In something of a self-fulfilling prophecy, satirical animated program South Park has been banned in China over a recent episode, fittingly titled ‘Band In China’.
While the topic of internet censorship in China has been an ongoing topic for many years now, recent years have seen attention drawn to it once again thanks to – of all things – Winnie The Pooh.
Back in 2017, Chinese censorship began to receive publicity again after images of Winnie The Pooh were banned due to memes being made that compared Chinese Paramount leader and General Secretary of the Communist Party Xi Jinping to the cartoon bear.
Soon, this ban extended to films like 2018’s Christopher Robin, while references to the name ‘Winnie’ have been censored from a number of video games, causing protesters to even adopt the A. A. Milne creation as something of a mascot of their cause.
Last week, South Park set the topic of Chinese censorship in their sights (along with musical biopics, US immigration tactics, and marijuana dispensaries) in an episode titled ‘Band In China’, which has since been, well, banned in China.
In the episode, the character of Randy Marsh travels to China, only to be arrested after being found with marijuana in his luggage.
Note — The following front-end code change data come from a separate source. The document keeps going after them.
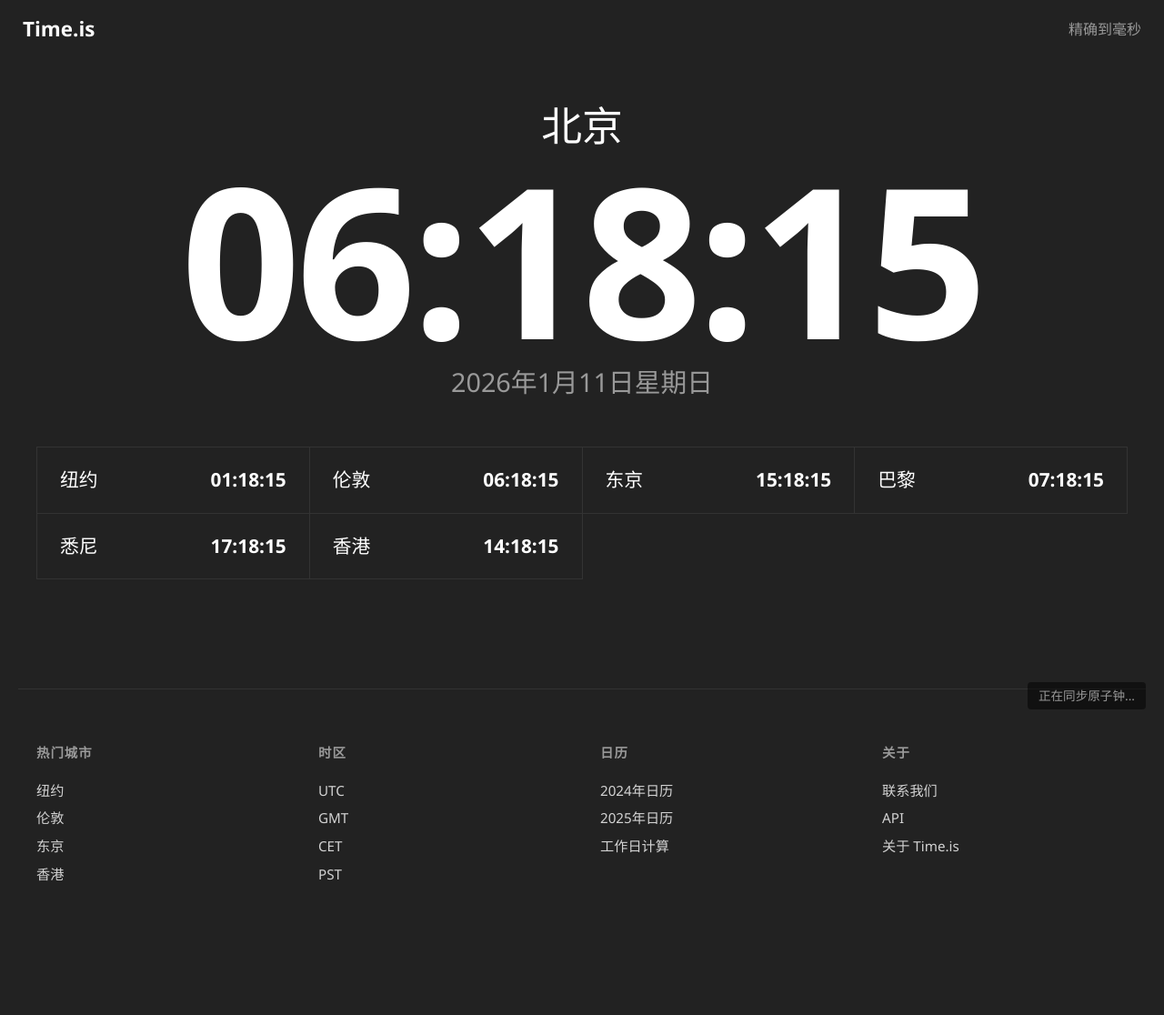
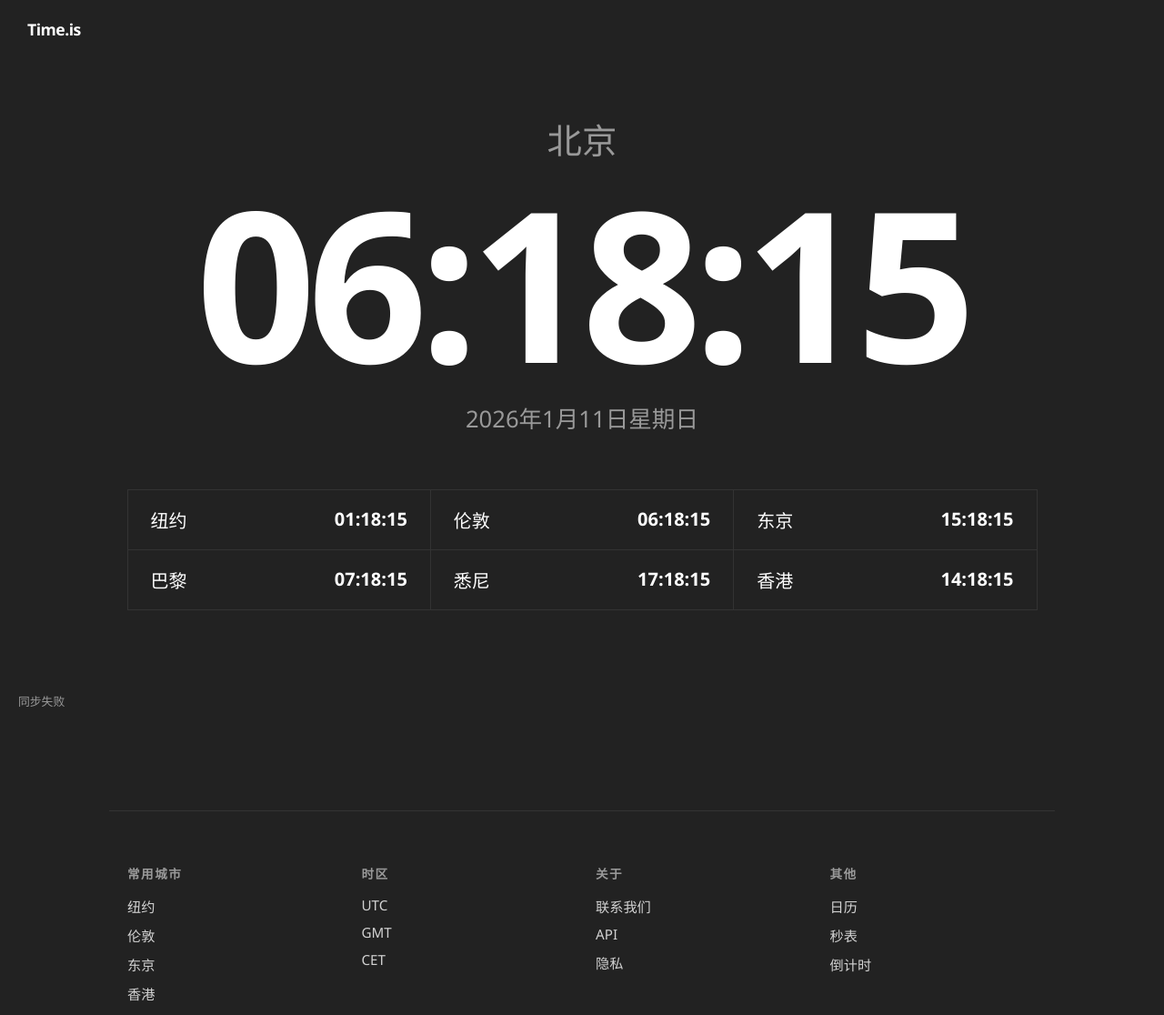
Before and after one commit to iTaoPu/TIME.IS, a plain HTML site: page index.html in a window 1280 px wide. Shown: the whole page at 91% size. Before the commit the page ends 1029 px from the top, so only its background shows below. Drawn offline with Linux system fonts and the light colour scheme; no server answers.

Commit message:
Update index.html

```diff
--- a/index.html
+++ b/index.html
@@ -3,165 +3,188 @@
 <head>
     <meta charset="UTF-8">
     <meta name="viewport" content="width=device-width, initial-scale=1.0">
-    <title>Time.is - 精确的时间</title>
+    <title>Time.is - 准确的时间</title>
     <style>
-        /* 复刻 Time.is 核心设计语言 */
+        /* 1. 文字格式与配色完全复刻 */
         :root {
             --bg: #222222;
-            --text: #ffffff;
-            --dim: #999999;
+            --text-main: #ffffff;
+            --text-dim: #999999;
             --border: #333333;
             --hover-bg: #2a2a2a;
         }
 
         body.light {
             --bg: #ffffff;
-            --text: #222222;
-            --dim: #666666;
+            --text-main: #222222;
+            --text-dim: #666666;
             --border: #eeeeee;
             --hover-bg: #f5f5f5;
         }
 
         body {
             background-color: var(--bg);
-            color: var(--text);
-            font-family: "Segoe UI", "Helvetica Neue", Helvetica, Arial, sans-serif;
+            color: var(--text-main);
+            /* 严格复刻字体栈 */
+            font-family: "Segoe UI", "Roboto", "Helvetica Neue", Arial, sans-serif;
             margin: 0;
             padding: 0;
-            line-height: 1.5;
-            transition: background 0.15s ease;
+            transition: background 0.1s ease;
+            -webkit-font-smoothing: antialiased;
         }
 
-        /* 顶部紧凑导航 */
+        /* 顶部 Logo 区排版 */
         header {
-            padding: 15px 25px;
-            display: flex;
-            justify-content: space-between;
-            align-items: center;
+            padding: 20px 30px;
+            font-size: 1.1rem;
         }
-
-        .logo { font-size: 1.4rem; font-weight: bold; cursor: pointer; }
-
-        /* 主显示区 */
-        main {
-            max-width: 1200px;
-            margin: 0 auto;
-            text-align: center;
-            padding: 40px 20px;
-        }
-
-        #city-main { font-size: 2.8rem; font-weight: 300; margin-bottom: 5px; }
-
-        /* 核心大字：Time.is 的灵魂 */
-        #time-main {
-            font-size: 18vw; /* 巨型字体 */
+        .logo-text {
             font-weight: 700;
-            letter-spacing: -5px;
-            line-height: 0.9;
-            margin: 10px 0;
-            font-variant-numeric: tabular-nums;
+            letter-spacing: -0.5px;
             cursor: pointer;
         }
 
-        #date-main { font-size: 1.8rem; color: var(--dim); margin-bottom: 40px; }
+        /* 主时钟排版 */
+        .hero {
+            max-width: 1200px;
+            margin: 0 auto;
+            padding: 60px 20px;
+            text-align: center;
+        }
 
-        /* 城市对比网格：像素级对齐 */
+        #city-label {
+            font-size: 2.4rem;
+            font-weight: 300; /* Time.is 城市名通常比较轻盈 */
+            color: var(--text-dim);
+            margin-bottom: 0px;
+        }
+
+        /* 核心时间：大字号、负字间距、等宽数字 */
+        #main-clock {
+            font-size: 18vw;
+            font-weight: 700;
+            line-height: 1;
+            letter-spacing: -0.04em; /* 核心：紧凑感 */
+            margin: 15px 0;
+            font-variant-numeric: tabular-nums; /* 防止数字晃动 */
+            cursor: pointer;
+        }
+
+        #main-date {
+            font-size: 1.6rem;
+            font-weight: 400;
+            color: var(--text-dim);
+        }
+
+        /* 城市网格排版 */
         .world-grid {
+            max-width: 1000px;
+            margin: 60px auto;
             display: grid;
-            grid-template-columns: repeat(auto-fill, minmax(280px, 1fr));
+            grid-template-columns: repeat(auto-fill, minmax(320px, 1fr));
             border-top: 1px solid var(--border);
             border-left: 1px solid var(--border);
-            margin-top: 50px;
         }
 
-        .city-card {
+        .city-row {
+            display: flex;
+            justify-content: space-between;
+            padding: 18px 25px;
             border-right: 1px solid var(--border);
             border-bottom: 1px solid var(--border);
-            padding: 20px 25px;
-            display: flex;
-            justify-content: space-between;
-            align-items: center;
             text-decoration: none;
             color: inherit;
         }
 
-        .city-card:hover { background-color: var(--hover-bg); }
-        .city-card .name { font-size: 1.3rem; }
-        .city-card .time { font-size: 1.3rem; font-weight: 700; }
+        .city-row:hover {
+            background-color: var(--hover-bg);
+        }
 
-        /* 底部多列导航群：这是完全仿制的关键 */
+        .city-row .n { font-size: 1.25rem; font-weight: 400; }
+        .city-row .t { font-size: 1.25rem; font-weight: 700; font-variant-numeric: tabular-nums; }
+
+        /* 底部链接组排版 */
         footer {
-            max-width: 1200px;
-            margin: 80px auto 40px;
-            padding: 0 20px;
+            max-width: 1000px;
+            margin: 100px auto 50px;
+            padding: 40px 20px;
+            border-top: 1px solid var(--border);
             display: grid;
             grid-template-columns: repeat(4, 1fr);
-            gap: 40px;
-            border-top: 1px solid var(--border);
-            padding-top: 40px;
+            gap: 30px;
         }
 
-        footer h4 { color: var(--dim); font-size: 0.9rem; text-transform: uppercase; letter-spacing: 1px; }
-        footer ul { list-style: none; padding: 0; }
-        footer li { margin-bottom: 8px; font-size: 0.95rem; color: var(--text); opacity: 0.8; cursor: pointer; }
+        footer h4 {
+            color: var(--text-dim);
+            font-size: 0.85rem;
+            text-transform: uppercase;
+            letter-spacing: 1.5px;
+            margin-bottom: 15px;
+        }
+
+        footer ul { list-style: none; padding: 0; margin: 0; }
+        footer li {
+            font-size: 0.95rem;
+            margin-bottom: 10px;
+            color: var(--text-main);
+            opacity: 0.8;
+            cursor: pointer;
+        }
         footer li:hover { opacity: 1; text-decoration: underline; }
 
-        /* 同步状态浮动条 */
-        .sync-info {
+        /* 同步提示小字 */
+        .sync-status {
             position: fixed;
             bottom: 20px;
-            right: 20px;
-            font-size: 0.85rem;
-            color: var(--dim);
-            background: rgba(0,0,0,0.5);
-            padding: 5px 12px;
-            border-radius: 4px;
+            left: 20px;
+            font-size: 0.8rem;
+            color: var(--text-dim);
         }
 
         @media (max-width: 768px) {
+            #main-clock { font-size: 26vw; }
             footer { grid-template-columns: 1fr 1fr; }
-            #time-main { font-size: 25vw; letter-spacing: -2px; }
         }
     </style>
 </head>
-<body onclick="if(event.target==body)toggleMode()">
+<body onclick="if(event.target==document.body) toggleTheme()">
 
     <header>
-        <div class="logo" onclick="toggleMode()">Time.is</div>
-        <div style="color:var(--dim)">精确到毫秒</div>
+        <span class="logo-text" onclick="toggleTheme()">Time.is</span>
     </header>
 
-    <main>
-        <div id="city-main">北京</div>
-        <div id="time-main" onclick="toggleMode()">00:00:00</div>
-        <div id="date-main">加载中...</div>
+    <div class="hero">
+        <div id="city-label">北京</div>
+        <div id="main-clock">00:00:00</div>
+        <div id="main-date">...</div>
 
         <div class="world-grid" id="world-grid">
             </div>
-    </main>
+    </div>
 
     <footer>
         <div>
-            <h4>热门城市</h4>
+            <h4>常用城市</h4>
             <ul><li>纽约</li><li>伦敦</li><li>东京</li><li>香港</li></ul>
         </div>
         <div>
             <h4>时区</h4>
-            <ul><li>UTC</li><li>GMT</li><li>CET</li><li>PST</li></ul>
-        </div>
-        <div>
-            <h4>日历</h4>
-            <ul><li>2024年日历</li><li>2025年日历</li><li>工作日计算</li></ul>
+            <ul><li>UTC</li><li>GMT</li><li>CET</li></ul>
         </div>
         <div>
             <h4>关于</h4>
-            <ul><li>联系我们</li><li>API</li><li>关于 Time.is</li></ul>
+            <ul><li>联系我们</li><li>API</li><li>隐私</li></ul>
+        </div>
+        <div>
+            <h4>其他</h4>
+            <ul><li>日历</li><li>秒表</li><li>倒计时</li></ul>
         </div>
     </footer>
 
-    <div id="sync-bar" class="sync-info">正在同步原子钟...</div>
+    <div class="sync-status" id="sync-msg">正在同步...</div>
 
     <script>
+        // 配置你的 Worker URL
         const WORKER_URL = 'https://time-api.sspai.pp.ua';
         let offset = 0;
 
@@ -174,20 +197,26 @@
             { n: '香港', tz: 'Asia/Hong_Kong' }
         ];
 
-        function toggleMode() { document.body.classList.toggle('light'); }
+        function toggleTheme() { document.body.classList.toggle('light'); }
 
         function update() {
             const now = new Date(Date.now() + offset);
 
-            // 更新主钟
-            document.getElementById('time-main').innerText = now.toTimeString().split(' ')[0];
-            document.getElementById('date-main').innerText = now.toLocaleDateString('zh-CN', {weekday:'long', year:'numeric', month:'long', day:'numeric'});
+            // 主钟格式化
+            const h = now.getHours().toString().padStart(2, '0');
+            const m = now.getMinutes().toString().padStart(2, '0');
+            const s = now.getSeconds().toString().padStart(2, '0');
+            document.getElementById('main-clock').innerText = `${h}:${m}:${s}`;
 
-            // 更新对比列表 (仅在列表为空时创建)
+            // 日期格式化
+            const dOptions = { weekday: 'long', year: 'numeric', month: 'long', day: 'numeric' };
+            document.getElementById('main-date').innerText = now.toLocaleDateString('zh-CN', dOptions);
+
+            // 列表生成与更新
             const grid = document.getElementById('world-grid');
-            if(grid.innerHTML.trim() === "") {
+            if(grid.children.length === 0) {
                 cities.forEach(c => {
-                    grid.innerHTML += `<a class="city-card"><span class="name">${c.n}</span><span class="time" id="${c.tz}">--:--:--</span></a>`;
+                    grid.innerHTML += `<div class="city-row"><span class="n">${c.n}</span><span class="t" id="${c.tz}">--:--:--</span></div>`;
                 });
             }
             cities.forEach(c => {
@@ -205,8 +234,8 @@
                 const data = await res.json();
                 const t2 = Date.now();
                 offset = (data.ms + (t2 - t1)/2) - t2;
-                document.getElementById('sync-bar').innerText = `时间已同步 (误差 ${(offset/1000).toFixed(3)}s)`;
-            } catch (e) { console.log("Sync failed"); }
+                document.getElementById('sync-msg').innerText = `您的时间${offset > 0 ? '慢了' : '快了'} ${(Math.abs(offset)/1000).toFixed(3)} 秒`;
+            } catch (e) { document.getElementById('sync-msg').innerText = "同步失败"; }
         }
 
         update();
```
During his imprisonment, he meets characters such as Winnie The Pooh, who had been arrested for his similarities to Xi Jinping, and is sent to a work camp.
Meanwhile, son Stan is approached by a producer who wishes to make a biopic of his death metal band, Crimson Dawn (whose music is provided by Dying Fetus).
However, the project runs into trouble after Chinese censors disagree with a lot of the film’s content, drawing parallels with how Bohemian Rhapsody had been banned in Malaysia over the country’s anti-homosexuality laws.
— South Park (@SouthPark) October 7, 2019
As The Hollywood Reporter notes though, the creators have drawn the ire of China, who have since banned South Park and related keywords from the internet due to the content of the episode.
As it stands, any video clip, episode, or forum that discusses the show have been made inaccessible, while social media and fan pages have also been removed, effectively resulting in a blanket ban of the program across the country.
In response to the ban, series creators Trey Parker and Matt Stone took to social media to issue a mocking ‘apology’ to Chinese officials, referencing an ongoing controversy surrounding Daryl Morey, owner of the Houston Rockets in the NBA.
“Official apology to China from Trey Parker and Matt Stone,” the message began.
“Like the NBA, we welcome the Chinese censors into our homes and into our hearts. We too love money more than freedom and democracy.
“Xi doesn’t look just like Winnie the Pooh at all. Tune into our 300th episode this Wednesday at 10! Long live the Great Communist Party of China! May this autumn’s sorghum harvest be bountiful! We good now China?”
While it doesn’t seem as though Chinese censors will be reversing their decision any time soon, we can’t really imagine South Park creators thought this situation would turn out any differently.